The latest issue of Sport in Society focuses on “Sport and Diplomacy” and explores the interrelationship between international sports and diplomatic studies since they both have a global public dimension to them that can be systematized. The issue features eight articles including:
The International Olympic Committee will require future host cities to abide by rules that forbid any kind of discrimination, a move prompted by the outcry caused by Russia's adoption of a law banning so-called gay "propaganda" ahead of the 2014 Sochi Winter Games.
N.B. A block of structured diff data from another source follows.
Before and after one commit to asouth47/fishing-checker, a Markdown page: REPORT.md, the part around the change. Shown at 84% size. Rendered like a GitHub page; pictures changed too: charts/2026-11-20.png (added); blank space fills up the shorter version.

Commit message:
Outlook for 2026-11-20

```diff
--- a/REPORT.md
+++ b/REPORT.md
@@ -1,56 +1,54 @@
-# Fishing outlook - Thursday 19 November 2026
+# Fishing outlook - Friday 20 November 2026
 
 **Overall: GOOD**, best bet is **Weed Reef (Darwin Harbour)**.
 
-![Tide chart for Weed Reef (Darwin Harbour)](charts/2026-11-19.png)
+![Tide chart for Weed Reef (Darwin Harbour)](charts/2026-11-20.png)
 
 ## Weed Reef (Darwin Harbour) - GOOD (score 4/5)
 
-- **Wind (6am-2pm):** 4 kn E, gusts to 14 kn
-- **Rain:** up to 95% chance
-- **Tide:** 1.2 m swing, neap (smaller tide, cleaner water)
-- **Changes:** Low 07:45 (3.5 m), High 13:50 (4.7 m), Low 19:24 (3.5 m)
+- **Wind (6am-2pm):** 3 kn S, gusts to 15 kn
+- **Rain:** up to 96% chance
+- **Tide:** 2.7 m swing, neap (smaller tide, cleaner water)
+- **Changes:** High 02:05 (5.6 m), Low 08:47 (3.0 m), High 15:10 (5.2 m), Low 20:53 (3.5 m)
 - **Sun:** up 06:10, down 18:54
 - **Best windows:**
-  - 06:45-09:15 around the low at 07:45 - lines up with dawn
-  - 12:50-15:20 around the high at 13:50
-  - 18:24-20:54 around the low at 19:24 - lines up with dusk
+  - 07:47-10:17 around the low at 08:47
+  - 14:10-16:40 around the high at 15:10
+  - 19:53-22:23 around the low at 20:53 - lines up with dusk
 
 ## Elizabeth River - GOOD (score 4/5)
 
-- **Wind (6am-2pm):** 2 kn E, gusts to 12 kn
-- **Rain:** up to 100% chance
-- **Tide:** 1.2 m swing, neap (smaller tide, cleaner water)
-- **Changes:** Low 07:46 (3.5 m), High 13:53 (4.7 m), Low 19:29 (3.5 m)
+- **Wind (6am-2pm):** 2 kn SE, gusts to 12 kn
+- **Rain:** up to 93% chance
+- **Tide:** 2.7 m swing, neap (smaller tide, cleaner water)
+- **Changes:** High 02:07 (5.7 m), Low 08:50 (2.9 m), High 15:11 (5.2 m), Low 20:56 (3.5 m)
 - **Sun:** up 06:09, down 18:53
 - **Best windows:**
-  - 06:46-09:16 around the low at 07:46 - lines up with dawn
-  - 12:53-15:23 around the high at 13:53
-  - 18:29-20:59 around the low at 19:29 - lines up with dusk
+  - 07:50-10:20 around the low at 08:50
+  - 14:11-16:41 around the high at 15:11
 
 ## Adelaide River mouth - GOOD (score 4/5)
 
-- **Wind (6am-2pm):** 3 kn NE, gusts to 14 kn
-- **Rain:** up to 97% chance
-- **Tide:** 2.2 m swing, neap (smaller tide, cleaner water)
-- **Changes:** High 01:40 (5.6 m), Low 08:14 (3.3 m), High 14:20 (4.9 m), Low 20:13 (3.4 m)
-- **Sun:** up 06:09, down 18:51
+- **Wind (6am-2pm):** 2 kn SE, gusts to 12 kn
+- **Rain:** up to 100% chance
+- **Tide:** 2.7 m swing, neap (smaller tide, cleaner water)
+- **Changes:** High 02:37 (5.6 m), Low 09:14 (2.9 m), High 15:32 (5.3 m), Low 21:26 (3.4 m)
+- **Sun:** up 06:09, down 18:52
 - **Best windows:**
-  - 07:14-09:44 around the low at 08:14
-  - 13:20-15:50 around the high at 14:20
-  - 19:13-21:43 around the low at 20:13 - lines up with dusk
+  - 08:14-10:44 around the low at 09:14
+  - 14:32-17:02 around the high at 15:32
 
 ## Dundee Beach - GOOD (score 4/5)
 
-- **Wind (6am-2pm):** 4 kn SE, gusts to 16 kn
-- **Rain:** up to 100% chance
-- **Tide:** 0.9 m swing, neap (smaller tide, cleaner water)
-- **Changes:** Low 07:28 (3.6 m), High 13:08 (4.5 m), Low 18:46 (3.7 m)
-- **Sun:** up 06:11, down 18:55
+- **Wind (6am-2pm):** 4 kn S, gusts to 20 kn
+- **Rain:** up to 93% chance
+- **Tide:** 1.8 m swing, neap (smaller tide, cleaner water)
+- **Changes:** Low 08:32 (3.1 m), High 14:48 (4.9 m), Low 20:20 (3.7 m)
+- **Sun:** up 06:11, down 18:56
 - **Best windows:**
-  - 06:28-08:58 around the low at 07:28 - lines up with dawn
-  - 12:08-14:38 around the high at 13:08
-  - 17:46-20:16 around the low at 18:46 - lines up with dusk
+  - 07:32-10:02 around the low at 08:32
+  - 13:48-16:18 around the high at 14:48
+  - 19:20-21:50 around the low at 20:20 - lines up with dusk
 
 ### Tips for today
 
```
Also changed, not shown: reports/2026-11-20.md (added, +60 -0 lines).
The new clause — seen by The Associated Press — requires the host city and national Olympic committee to "conduct all activities in a manner which promotes and enhances the fundamental principles and values of Olympism, in particular the prohibition of any form of discrimination with regard to a co
While mega-events can involve colossal facilities of little use post-event, they can also provide reputational benefits and be seen as an investment in a nation's brand.
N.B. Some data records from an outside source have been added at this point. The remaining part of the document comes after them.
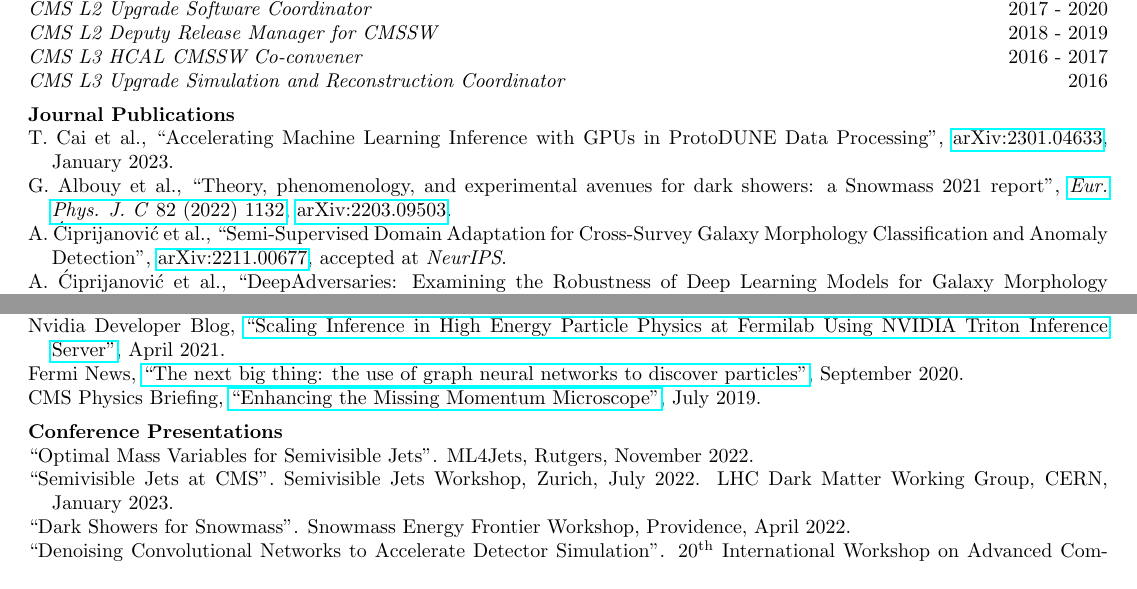
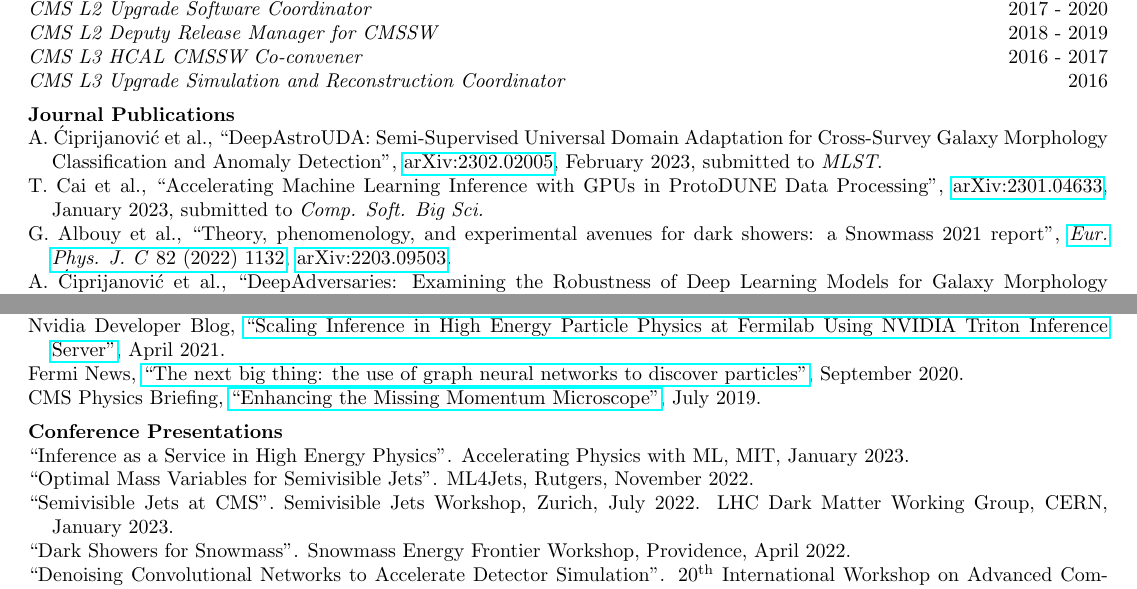
Before and after one commit to kpedro88/cv, a LaTeX CV (cv.tex, which reads src/present.tex, src/pub.tex): two parts of pages 1 and 3 of 6, joined at a grey line, cut so that both start at the same text. Compiled offline with pdfLaTeX.

Commit message:
new talks, papers, workshops

```diff
--- a/src/present.tex
+++ b/src/present.tex
@@ -1,5 +1,6 @@
 \section{Conference Presentations}
 \begin{description}[leftmargin=12pt,font=\normalfont,labelsep=0em]
+\item ``Inference as a Service in High Energy Physics''. Accelerating Physics with ML, MIT, January 2023.
 \item ``Optimal Mass Variables for Semivisible Jets''. ML4Jets, Rutgers, November 2022.
 \item ``Semivisible Jets at CMS''. Semivisible Jets Workshop, Zurich, July 2022. LHC Dark Matter Working Group, CERN, January 2023.
 \item ``Dark Showers for Snowmass''. Snowmass Energy Frontier Workshop, Providence, April 2022.
--- a/src/pub.tex
+++ b/src/pub.tex
@@ -1,8 +1,9 @@
 \section{Journal Publications}
 \begin{description}[leftmargin=12pt,font=\normalfont,labelsep=0em]
-\item T. Cai et al., ``Accelerating Machine Learning Inference with GPUs in ProtoDUNE Data Processing'', \href{https://arxiv.org/abs/2301.04633}{arXiv:2301.04633}, January 2023.
+\item A. \'Ciprijanovi\'c et al., ``DeepAstroUDA: Semi-Supervised Universal Domain Adaptation for Cross-Survey Galaxy Morphology Classification and Anomaly Detection'', \href{https://arxiv.org/abs/2302.02005}{arXiv:2302.02005}, February 2023, submitted to \emph{MLST}.
+\item T. Cai et al., ``Accelerating Machine Learning Inference with GPUs in ProtoDUNE Data Processing'', \href{https://arxiv.org/abs/2301.04633}{arXiv:2301.04633}, January 2023,  submitted to \emph{Comp. Soft. Big Sci.}
 \item G. Albouy et al., ``Theory, phenomenology, and experimental avenues for dark showers: a Snowmass 2021 report'', \href{https://doi.org/10.1140/epjc/s10052-022-11048-8}{\emph{Eur. Phys. J. C} 82 (2022) 1132}, \href{https://arxiv.org/abs/2203.09503}{arXiv:2203.09503}.
-\item A. \'Ciprijanovi\'c et al., ``Semi-Supervised Domain Adaptation for Cross-Survey Galaxy Morphology Classification and Anomaly Detection'', \href{https://arxiv.org/abs/2211.00677}{arXiv:2211.00677}, accepted at \emph{NeurIPS}.
+\ifdefined\longflag\item A. \'Ciprijanovi\'c et al., ``Semi-Supervised Domain Adaptation for Cross-Survey Galaxy Morphology Classification and Anomaly Detection'', \href{https://arxiv.org/abs/2211.00677}{arXiv:2211.00677}, accepted at \emph{NeurIPS}.\fi
 \item A. \'Ciprijanovi\'c et al., ``DeepAdversaries: Examining the Robustness of Deep Learning Models for Galaxy Morphology Classification'', \href{https://doi.org/10.1088/2632-2153/ac7f1a}{\emph{Mach. Learn. Sci. Tech.} 3 (2022) 035007}, \href{https://arxiv.org/abs/2112.14299}{arXiv:2112.14299}.
 \item CMS Collaboration, ``Search for resonant production of strongly coupled dark matter in proton-proton collisions at 13 TeV'', \href{https://doi.org/10.1007/JHEP06(2022)156}{\emph{JHEP} 06 (2022) 156}, \href{https://arxiv.org/abs/2112.11125}{arXiv:2112.11125}.
 \item J. Apostolakis et al., ``Detector Simulation Challenges for Future Accelerator Experiments'', \href{https://doi.org/10.3389/fphy.2022.913510}{\emph{Front. Phys.} 10 (2022) 913510}.
```
Also changed, not shown: src/workshops.tex (+1 -0 lines), src/pub.tex (1 more changed lines).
This week, a thousand homeless families in São Paulo reportedly moved into a site just two miles from the opening venue of the World Cup. They were bussed to the site by the Landless Workers' Movement, which says the occupation aims to highlight the failure of government promises to improve social housing.
ADLER, Russia — The Sochi 2014 Winter Games drew Sunday night to a close, an Olympics intent on projecting the image of a strong and confident new Russia across this vast country and to the world beyond, with a mighty Russian team awakening the echoes of the mighty Soviet sport system to prideful spectator cheers of “Ro-ssi-ya! Ro-ssi-ya!”
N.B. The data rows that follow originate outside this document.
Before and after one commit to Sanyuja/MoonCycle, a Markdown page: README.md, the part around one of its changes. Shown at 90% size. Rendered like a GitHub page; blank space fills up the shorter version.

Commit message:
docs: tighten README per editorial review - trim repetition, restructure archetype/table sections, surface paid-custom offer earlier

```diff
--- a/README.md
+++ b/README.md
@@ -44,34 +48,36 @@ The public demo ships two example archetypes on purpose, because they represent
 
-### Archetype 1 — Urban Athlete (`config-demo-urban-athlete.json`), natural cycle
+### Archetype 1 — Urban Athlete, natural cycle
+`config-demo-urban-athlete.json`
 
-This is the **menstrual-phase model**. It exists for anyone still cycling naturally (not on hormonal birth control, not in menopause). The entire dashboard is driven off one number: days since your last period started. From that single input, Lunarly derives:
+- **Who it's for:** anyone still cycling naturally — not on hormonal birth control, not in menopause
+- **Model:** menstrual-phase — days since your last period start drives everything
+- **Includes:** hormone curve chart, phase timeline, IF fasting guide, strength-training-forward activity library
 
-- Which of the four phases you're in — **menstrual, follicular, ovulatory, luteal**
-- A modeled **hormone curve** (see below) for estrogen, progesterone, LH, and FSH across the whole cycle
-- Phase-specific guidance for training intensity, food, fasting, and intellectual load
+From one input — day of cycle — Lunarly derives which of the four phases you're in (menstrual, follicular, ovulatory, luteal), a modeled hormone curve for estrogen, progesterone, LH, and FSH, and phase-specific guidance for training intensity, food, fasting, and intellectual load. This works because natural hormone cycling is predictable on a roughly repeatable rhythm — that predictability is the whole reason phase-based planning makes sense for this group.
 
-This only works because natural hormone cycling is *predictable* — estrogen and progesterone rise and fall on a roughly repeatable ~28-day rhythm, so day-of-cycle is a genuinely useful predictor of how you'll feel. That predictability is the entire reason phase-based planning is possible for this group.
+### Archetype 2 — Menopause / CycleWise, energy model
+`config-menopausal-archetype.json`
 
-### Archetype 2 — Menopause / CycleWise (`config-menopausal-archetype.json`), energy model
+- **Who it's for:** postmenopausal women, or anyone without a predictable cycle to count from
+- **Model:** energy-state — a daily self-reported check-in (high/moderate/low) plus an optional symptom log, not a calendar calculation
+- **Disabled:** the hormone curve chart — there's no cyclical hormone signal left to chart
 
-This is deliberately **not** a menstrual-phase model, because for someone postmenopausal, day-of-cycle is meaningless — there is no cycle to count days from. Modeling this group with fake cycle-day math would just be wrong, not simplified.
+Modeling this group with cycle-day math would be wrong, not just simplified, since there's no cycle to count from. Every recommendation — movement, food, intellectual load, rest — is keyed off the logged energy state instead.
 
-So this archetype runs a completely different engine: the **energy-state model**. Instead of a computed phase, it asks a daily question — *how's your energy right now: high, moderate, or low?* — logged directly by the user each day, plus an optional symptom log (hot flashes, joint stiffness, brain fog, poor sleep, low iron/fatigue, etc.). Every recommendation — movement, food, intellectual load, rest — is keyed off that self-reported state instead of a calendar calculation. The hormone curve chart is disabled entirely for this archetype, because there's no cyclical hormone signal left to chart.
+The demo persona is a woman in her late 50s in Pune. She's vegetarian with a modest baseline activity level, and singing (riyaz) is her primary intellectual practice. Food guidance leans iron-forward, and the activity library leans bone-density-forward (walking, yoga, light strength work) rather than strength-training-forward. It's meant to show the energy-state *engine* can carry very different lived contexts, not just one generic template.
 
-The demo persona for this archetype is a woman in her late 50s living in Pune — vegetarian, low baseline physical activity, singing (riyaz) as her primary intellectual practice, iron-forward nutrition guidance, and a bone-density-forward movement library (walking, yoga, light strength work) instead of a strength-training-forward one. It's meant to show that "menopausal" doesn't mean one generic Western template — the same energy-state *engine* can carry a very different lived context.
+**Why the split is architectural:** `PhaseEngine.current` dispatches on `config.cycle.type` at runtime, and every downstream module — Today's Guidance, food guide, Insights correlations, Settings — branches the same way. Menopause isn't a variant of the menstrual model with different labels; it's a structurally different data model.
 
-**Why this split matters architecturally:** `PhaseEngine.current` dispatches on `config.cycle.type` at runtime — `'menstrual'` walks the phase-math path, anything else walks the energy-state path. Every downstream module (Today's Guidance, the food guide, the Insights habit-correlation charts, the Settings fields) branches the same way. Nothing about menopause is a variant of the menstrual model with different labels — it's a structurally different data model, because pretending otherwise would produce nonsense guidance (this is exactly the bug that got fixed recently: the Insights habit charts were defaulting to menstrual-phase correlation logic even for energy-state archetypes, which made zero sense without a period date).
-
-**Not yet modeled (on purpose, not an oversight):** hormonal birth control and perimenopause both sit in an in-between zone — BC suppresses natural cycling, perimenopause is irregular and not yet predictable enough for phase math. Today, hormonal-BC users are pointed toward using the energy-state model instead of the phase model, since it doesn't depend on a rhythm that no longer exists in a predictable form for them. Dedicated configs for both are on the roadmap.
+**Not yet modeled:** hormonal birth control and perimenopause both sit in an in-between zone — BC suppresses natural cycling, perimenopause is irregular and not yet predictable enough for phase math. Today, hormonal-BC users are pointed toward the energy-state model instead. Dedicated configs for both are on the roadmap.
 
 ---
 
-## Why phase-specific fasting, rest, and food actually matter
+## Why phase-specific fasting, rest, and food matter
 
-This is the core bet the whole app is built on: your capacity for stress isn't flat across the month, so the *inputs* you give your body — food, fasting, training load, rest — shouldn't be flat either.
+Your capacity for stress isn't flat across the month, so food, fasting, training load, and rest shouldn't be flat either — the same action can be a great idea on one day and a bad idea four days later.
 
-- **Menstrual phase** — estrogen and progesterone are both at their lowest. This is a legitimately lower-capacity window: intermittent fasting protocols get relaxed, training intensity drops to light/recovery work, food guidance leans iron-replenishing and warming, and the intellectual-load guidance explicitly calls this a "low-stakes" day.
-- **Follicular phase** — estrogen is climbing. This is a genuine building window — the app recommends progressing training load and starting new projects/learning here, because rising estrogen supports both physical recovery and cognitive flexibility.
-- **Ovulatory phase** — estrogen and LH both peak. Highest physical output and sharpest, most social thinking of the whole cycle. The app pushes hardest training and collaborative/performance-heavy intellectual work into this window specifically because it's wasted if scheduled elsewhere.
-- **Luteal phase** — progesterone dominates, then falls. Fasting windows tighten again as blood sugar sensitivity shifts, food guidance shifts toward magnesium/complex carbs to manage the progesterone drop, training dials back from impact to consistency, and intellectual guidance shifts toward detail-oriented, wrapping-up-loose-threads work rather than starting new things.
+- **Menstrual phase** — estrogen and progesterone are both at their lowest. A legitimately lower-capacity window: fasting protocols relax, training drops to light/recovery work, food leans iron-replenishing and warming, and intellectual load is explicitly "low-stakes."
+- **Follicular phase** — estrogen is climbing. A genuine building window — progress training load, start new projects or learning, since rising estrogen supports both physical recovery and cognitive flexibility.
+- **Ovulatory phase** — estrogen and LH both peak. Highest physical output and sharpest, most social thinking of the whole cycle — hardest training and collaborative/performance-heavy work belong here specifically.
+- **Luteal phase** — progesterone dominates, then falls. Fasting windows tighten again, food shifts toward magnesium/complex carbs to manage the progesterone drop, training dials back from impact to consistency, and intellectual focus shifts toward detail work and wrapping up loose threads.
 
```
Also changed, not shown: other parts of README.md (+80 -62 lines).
Albeit, over 17 days, to the beat of “Get Lucky” by a Russian police choir. And cheerful volunteers yelling, “Good morning!” while dancing to the Black Eyed Peas.
China, the United Arab Emirates, Indonesia, and Russia are now known globally for their economic strength. But what about their cultures?
For a city, there’s nothing quite like the glory of winning an Olympic bid. The highly competitive process starts nine years before the games and involves untold amounts of campaigning and planning. Once selected, fortunate cities have seven years to prepare, updating their infrastructure and building new, impressive facilities. If they pull it off, they get two weeks to show it all off to the entire world.